WORK TO COMPLETE> Return the full set of entries exactly. Omit none.

DATA PROVIDED>

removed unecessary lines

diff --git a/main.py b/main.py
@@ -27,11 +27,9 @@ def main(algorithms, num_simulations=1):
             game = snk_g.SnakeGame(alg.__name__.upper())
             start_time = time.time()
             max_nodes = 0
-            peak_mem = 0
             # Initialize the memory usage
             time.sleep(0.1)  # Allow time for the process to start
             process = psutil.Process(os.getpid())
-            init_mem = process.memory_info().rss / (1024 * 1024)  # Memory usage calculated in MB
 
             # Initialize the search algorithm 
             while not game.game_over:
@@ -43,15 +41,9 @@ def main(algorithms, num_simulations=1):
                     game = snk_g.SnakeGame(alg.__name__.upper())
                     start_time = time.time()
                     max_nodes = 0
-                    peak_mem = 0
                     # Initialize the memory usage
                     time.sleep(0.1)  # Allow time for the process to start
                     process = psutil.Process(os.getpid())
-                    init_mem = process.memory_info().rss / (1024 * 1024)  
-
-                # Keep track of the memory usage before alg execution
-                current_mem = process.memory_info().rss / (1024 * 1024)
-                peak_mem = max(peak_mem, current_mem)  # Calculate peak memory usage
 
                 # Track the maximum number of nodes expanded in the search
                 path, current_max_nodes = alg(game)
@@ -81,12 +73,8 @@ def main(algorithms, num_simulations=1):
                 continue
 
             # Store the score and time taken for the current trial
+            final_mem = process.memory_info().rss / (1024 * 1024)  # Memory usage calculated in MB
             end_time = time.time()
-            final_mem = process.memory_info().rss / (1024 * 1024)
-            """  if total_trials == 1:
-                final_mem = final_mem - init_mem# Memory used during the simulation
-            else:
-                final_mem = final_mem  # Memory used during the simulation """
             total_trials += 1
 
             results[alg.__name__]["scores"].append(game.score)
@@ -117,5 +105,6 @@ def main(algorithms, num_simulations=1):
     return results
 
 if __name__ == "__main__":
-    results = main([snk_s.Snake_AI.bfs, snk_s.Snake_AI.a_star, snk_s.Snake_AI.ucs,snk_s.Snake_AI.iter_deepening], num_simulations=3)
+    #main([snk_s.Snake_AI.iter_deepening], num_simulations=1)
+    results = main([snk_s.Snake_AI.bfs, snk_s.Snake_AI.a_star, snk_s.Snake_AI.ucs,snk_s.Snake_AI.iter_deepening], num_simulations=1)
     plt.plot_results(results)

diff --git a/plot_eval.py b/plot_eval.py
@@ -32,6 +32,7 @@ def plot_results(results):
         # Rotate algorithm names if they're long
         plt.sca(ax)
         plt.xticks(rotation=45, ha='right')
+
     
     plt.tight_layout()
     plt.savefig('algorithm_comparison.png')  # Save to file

OUTPUT OF THE EXERCISE>
removed unecessary lines

diff --git a/main.py b/main.py
@@ -27,11 +27,9 @@ def main(algorithms, num_simulations=1):
             game = snk_g.SnakeGame(alg.__name__.upper())
             start_time = time.time()
             max_nodes = 0
-            peak_mem = 0
             # Initialize the memory usage
             time.sleep(0.1)  # Allow time for the process to start
             process = psutil.Process(os.getpid())
-            init_mem = process.memory_info().rss / (1024 * 1024)  # Memory usage calculated in MB
 
             # Initialize the search algorithm 
             while not game.game_over:
@@ -43,15 +41,9 @@ def main(algorithms, num_simulations=1):
                     game = snk_g.SnakeGame(alg.__name__.upper())
                     start_time = time.time()
                     max_nodes = 0
-                    peak_mem = 0
                     # Initialize the memory usage
                     time.sleep(0.1)  # Allow time for the process to start
                     process = psutil.Process(os.getpid())
-                    init_mem = process.memory_info().rss / (1024 * 1024)  
-
-                # Keep track of the memory usage before alg execution
-                current_mem = process.memory_info().rss / (1024 * 1024)
-                peak_mem = max(peak_mem, current_mem)  # Calculate peak memory usage
 
                 # Track the maximum number of nodes expanded in the search
                 path, current_max_nodes = alg(game)
@@ -81,12 +73,8 @@ def main(algorithms, num_simulations=1):
                 continue
 
             # Store the score and time taken for the current trial
+            final_mem = process.memory_info().rss / (1024 * 1024)  # Memory usage calculated in MB
             end_time = time.time()
-            final_mem = process.memory_info().rss / (1024 * 1024)
-            """  if total_trials == 1:
-                final_mem = final_mem - init_mem# Memory used during the simulation
-            else:
-                final_mem = final_mem  # Memory used during the simulation """
             total_trials += 1
 
             results[alg.__name__]["scores"].append(game.score)
@@ -117,5 +105,6 @@ def main(algorithms, num_simulations=1):
     return results
 
 if __name__ == "__main__":
-    results = main([snk_s.Snake_AI.bfs, snk_s.Snake_AI.a_star, snk_s.Snake_AI.ucs,snk_s.Snake_AI.iter_deepening], num_simulations=3)
+    #main([snk_s.Snake_AI.iter_deepening], num_simulations=1)
+    results = main([snk_s.Snake_AI.bfs, snk_s.Snake_AI.a_star, snk_s.Snake_AI.ucs,snk_s.Snake_AI.iter_deepening], num_simulations=1)
     plt.plot_results(results)

diff --git a/plot_eval.py b/plot_eval.py
@@ -32,6 +32,7 @@ def plot_results(results):
         # Rotate algorithm names if they're long
         plt.sca(ax)
         plt.xticks(rotation=45, ha='right')
+
     
     plt.tight_layout()
     plt.savefig('algorithm_comparison.png')  # Save to file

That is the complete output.